The Index of Medieval Art Database will become perpetually ‘free to use’ from 1st July 2023 onward, for “researchers at all levels”. The largest database of such research, it is well-established and includes a “photographic archive” which offers iconographic clustering and links to referenced texts (e.g. Arthurian + Sir Lancelot pictures can be clustered together, and apparently there are also links to the story-texts related to each image). It also seems to includes carving, engraved items (spoons etc) and so on, and the definition of “art” appears to be as wide as you might expect or require for answering research questions (e.g. “plain as a pikestaff” — how plain and unadorned were medieval English ‘palmer’ pilgrimage staffs, exactly, compared to the staffs of officials and merchants?).
The Index of Medieval Art is currently public and free for initial searches, though “Subscription is required to view images” even for the thumbnails in the search results.
How to find and delete small pure silences in an audio recording?
These silences are known in the audio recording trade as “dropouts” or “RF hits”, commonly caused by tiny failures in radio microphone transmissions. But they can also be caused by having to record on a desktop PC from a huge video that’s streaming down to someone with a relatively poor Internet connection. The video playback stutters and stalls a bit. Each stall results in a perfectly silent pause in the recording.
So let’s assume you’ve either captured a field audio recording using a flaky RF mic, or have captured the audio going through your desktop sound card by using something like Total Recorder. Either way you find there are silent skips, and now you need to delete these tiny bits of silence. All 250 of them. Automatically.
The powerful audio repair suite iZotope RX 7 should help here, and do this for you in a few clicks. But rather surprisingly it doesn’t have such a thing. You instead have to have PhD in using its complex ‘Ambience Match’ and ‘Spectral Repair’ modules. There must be an easier way for non-professionals.
There is. The quick, easy, automatic and free solution is actually (you guessed it) good old Windows desktop freeware. Here’s the workflow…
1. In this case the freeware really is a dinosaur, or rather the Wavosaur. Download and run. Admire the groovy retro 1995-style icon with the dinosaur face. Actually it’s not that old, and the Wavosaur’s current version is July 2020.
2. Load your .WAV file into the mighty mammal-munching maws of the Wavosaur. Then go: Tools | Silence Remove | Custom. It’s that simple.
3. “-90” = find real pure silence, not just lecture room ‘ambience’. “0.25” = the silence is only to be deleted if longer than 0.25 seconds. Run “OK”.
4. Wavosaur will stomp through the .WAV and find and delete silence, also close up the resulting gaps. There is no notification this has been done, but it has. When you go to see if it worked, you won’t be able to find all those former “flat bits” in the audio signal. Though the “ambient room noise” heard in the speaker’s pauses should still be there, as you can see here…
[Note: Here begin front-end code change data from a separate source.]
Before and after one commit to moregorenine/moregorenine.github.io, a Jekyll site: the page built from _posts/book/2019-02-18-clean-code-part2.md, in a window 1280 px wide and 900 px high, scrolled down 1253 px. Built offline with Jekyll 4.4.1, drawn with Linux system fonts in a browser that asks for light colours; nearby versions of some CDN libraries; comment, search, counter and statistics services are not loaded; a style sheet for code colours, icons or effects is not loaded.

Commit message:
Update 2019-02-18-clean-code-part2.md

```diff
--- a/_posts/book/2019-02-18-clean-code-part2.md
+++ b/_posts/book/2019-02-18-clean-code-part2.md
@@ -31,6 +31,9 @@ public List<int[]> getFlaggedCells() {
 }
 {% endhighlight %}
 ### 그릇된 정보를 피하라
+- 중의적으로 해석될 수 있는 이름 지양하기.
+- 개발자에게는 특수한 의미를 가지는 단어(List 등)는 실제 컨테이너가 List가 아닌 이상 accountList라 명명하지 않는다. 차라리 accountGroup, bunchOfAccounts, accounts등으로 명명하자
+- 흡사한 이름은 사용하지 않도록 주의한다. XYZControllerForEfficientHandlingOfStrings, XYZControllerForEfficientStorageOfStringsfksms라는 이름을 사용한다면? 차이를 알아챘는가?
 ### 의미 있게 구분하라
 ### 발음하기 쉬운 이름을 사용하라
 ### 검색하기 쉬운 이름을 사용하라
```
That’s because they had a tiny bit of noise in them, lifting them above the -90db threshold needed for deletion.
5. Now you can save and then load the cleaned .WAV into Ocenaudio (also freeware, and a great replacement for Audacity) and from there quickly save out to an .MP3 file.
If you’re going to do this a lot, note that Wavosaur can do MP3 export, but it first needs lame_enc.dll installed correctly.